Dataset:
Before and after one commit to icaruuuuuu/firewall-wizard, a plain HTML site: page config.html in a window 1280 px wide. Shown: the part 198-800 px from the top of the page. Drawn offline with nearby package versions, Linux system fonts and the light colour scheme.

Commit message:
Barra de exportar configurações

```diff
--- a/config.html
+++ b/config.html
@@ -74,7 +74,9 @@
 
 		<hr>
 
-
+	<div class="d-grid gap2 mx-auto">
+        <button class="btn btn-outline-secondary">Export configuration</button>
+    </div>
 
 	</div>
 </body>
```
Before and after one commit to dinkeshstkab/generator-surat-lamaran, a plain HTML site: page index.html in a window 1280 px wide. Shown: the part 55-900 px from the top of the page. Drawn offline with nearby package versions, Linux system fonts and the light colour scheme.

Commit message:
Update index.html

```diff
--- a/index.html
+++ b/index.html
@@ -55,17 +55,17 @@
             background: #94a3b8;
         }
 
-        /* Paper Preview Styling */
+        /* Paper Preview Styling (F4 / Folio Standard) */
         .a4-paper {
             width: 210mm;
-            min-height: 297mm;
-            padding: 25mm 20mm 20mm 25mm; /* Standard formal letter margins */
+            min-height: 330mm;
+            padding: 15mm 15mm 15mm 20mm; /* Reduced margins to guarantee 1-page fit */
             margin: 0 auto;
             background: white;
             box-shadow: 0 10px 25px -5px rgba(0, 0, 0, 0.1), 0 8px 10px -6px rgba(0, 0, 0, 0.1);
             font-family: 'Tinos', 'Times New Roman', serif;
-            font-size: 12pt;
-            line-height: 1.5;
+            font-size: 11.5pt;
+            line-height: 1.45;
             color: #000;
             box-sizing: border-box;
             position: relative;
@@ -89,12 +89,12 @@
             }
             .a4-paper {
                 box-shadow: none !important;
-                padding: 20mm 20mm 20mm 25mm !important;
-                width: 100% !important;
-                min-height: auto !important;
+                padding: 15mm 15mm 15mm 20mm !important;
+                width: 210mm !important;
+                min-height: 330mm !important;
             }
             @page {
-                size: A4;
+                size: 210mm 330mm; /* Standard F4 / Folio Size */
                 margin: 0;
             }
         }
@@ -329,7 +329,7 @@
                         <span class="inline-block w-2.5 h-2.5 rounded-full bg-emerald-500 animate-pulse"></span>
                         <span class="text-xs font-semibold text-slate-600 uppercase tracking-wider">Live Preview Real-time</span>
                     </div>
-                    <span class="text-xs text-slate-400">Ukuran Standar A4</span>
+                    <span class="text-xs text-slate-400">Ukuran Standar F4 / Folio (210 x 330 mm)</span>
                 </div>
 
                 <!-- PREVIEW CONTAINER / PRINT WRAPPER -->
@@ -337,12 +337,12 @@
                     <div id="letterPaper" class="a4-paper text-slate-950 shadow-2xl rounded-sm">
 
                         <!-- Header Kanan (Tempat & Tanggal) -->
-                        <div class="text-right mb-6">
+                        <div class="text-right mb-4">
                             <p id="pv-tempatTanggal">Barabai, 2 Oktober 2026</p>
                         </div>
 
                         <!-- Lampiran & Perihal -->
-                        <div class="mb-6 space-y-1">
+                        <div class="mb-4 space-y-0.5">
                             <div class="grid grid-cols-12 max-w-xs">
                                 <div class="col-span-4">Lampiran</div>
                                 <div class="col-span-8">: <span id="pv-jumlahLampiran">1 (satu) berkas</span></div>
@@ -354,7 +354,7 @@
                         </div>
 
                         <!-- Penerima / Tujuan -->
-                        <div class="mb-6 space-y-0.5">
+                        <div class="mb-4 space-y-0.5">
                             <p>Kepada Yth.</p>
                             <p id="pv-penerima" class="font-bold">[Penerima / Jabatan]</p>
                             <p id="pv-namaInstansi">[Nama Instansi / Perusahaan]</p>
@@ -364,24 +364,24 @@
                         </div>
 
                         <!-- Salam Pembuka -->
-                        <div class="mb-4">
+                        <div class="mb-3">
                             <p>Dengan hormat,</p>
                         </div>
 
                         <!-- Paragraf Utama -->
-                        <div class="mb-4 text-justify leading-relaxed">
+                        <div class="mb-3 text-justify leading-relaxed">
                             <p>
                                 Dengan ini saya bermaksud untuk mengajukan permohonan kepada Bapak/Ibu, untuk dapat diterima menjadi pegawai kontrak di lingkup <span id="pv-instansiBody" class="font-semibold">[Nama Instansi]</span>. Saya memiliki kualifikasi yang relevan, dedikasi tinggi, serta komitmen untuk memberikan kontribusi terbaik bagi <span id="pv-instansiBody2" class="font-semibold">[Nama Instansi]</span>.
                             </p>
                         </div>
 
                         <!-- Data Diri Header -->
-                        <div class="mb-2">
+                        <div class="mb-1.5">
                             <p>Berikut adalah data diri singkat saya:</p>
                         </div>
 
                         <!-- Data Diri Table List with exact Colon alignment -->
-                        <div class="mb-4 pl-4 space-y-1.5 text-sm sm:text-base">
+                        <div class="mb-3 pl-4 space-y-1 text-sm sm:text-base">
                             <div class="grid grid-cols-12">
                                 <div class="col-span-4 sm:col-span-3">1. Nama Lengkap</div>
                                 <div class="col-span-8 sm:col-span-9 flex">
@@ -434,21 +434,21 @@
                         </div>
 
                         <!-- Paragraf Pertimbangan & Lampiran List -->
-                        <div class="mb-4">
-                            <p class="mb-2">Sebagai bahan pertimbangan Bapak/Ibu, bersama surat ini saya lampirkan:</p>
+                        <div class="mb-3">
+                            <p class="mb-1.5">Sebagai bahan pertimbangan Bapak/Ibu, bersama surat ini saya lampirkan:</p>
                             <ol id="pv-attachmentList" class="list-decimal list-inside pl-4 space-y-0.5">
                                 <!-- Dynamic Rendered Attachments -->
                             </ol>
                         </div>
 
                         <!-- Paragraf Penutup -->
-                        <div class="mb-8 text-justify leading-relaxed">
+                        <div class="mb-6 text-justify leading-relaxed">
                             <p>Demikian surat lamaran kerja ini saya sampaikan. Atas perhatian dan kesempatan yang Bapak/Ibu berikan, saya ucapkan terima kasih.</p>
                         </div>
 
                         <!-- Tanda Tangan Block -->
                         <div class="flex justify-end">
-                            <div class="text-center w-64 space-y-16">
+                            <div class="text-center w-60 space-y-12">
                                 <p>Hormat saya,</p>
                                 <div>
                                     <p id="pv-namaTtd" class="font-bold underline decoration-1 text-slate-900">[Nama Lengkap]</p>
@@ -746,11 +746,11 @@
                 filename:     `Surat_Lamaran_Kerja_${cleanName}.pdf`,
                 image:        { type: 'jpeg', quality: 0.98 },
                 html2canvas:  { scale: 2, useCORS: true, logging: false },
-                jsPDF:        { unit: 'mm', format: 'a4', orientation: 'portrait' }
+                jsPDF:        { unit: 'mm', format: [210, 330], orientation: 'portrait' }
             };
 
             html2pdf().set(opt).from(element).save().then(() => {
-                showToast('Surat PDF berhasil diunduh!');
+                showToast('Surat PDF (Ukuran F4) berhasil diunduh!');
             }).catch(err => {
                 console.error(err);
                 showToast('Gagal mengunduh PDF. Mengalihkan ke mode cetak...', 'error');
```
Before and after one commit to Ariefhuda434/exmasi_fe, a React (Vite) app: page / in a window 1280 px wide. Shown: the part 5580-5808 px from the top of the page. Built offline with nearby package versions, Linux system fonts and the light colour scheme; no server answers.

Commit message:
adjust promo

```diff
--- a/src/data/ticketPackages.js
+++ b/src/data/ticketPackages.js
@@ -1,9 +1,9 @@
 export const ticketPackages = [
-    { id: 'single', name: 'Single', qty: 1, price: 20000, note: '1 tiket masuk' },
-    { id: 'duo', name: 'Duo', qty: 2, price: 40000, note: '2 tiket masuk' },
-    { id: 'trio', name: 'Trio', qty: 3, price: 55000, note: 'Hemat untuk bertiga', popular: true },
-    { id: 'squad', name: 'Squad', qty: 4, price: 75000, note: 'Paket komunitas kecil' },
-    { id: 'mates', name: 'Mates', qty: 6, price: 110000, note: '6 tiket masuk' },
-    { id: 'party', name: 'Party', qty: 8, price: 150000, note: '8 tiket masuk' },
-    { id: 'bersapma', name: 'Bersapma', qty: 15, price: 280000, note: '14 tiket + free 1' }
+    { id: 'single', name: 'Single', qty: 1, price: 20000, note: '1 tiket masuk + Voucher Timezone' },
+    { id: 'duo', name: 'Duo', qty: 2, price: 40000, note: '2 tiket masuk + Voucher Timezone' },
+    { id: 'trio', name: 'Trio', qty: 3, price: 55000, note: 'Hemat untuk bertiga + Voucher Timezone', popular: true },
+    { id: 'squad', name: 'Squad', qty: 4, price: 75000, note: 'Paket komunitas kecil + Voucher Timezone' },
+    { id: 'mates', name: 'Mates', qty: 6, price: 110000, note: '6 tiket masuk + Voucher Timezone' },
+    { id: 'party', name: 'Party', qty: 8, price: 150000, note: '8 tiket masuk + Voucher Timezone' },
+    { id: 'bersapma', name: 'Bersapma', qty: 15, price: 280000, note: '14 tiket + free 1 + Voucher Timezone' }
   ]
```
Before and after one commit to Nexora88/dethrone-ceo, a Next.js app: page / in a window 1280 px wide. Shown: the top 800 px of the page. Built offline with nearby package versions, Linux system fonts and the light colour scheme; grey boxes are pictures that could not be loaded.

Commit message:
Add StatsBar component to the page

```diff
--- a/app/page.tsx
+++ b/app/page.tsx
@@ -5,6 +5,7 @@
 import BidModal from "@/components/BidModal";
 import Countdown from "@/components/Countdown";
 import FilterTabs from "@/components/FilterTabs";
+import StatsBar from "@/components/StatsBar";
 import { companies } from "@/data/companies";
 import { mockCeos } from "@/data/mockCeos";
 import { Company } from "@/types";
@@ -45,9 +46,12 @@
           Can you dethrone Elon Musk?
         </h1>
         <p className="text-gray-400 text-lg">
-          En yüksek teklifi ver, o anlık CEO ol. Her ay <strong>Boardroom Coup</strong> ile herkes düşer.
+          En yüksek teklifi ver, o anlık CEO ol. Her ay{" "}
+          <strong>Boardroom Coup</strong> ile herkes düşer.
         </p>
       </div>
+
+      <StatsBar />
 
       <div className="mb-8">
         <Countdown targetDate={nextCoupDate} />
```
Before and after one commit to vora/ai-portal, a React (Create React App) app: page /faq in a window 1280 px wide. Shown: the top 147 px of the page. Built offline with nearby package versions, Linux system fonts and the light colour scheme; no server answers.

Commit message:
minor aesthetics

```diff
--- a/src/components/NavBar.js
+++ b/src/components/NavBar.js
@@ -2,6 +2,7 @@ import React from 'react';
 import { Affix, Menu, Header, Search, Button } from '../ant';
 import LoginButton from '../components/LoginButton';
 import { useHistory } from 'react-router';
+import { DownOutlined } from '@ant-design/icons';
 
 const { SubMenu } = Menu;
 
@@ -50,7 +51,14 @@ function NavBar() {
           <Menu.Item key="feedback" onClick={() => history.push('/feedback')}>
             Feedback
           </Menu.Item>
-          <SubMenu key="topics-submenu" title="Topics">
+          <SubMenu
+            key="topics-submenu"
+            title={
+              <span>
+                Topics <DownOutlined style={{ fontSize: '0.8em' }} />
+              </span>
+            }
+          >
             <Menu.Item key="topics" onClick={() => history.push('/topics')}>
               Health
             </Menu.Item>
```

Directions: In the listing, find each line with the string "background" and copy it.

Answer to this problem:
             background: #94a3b8;
             background: white;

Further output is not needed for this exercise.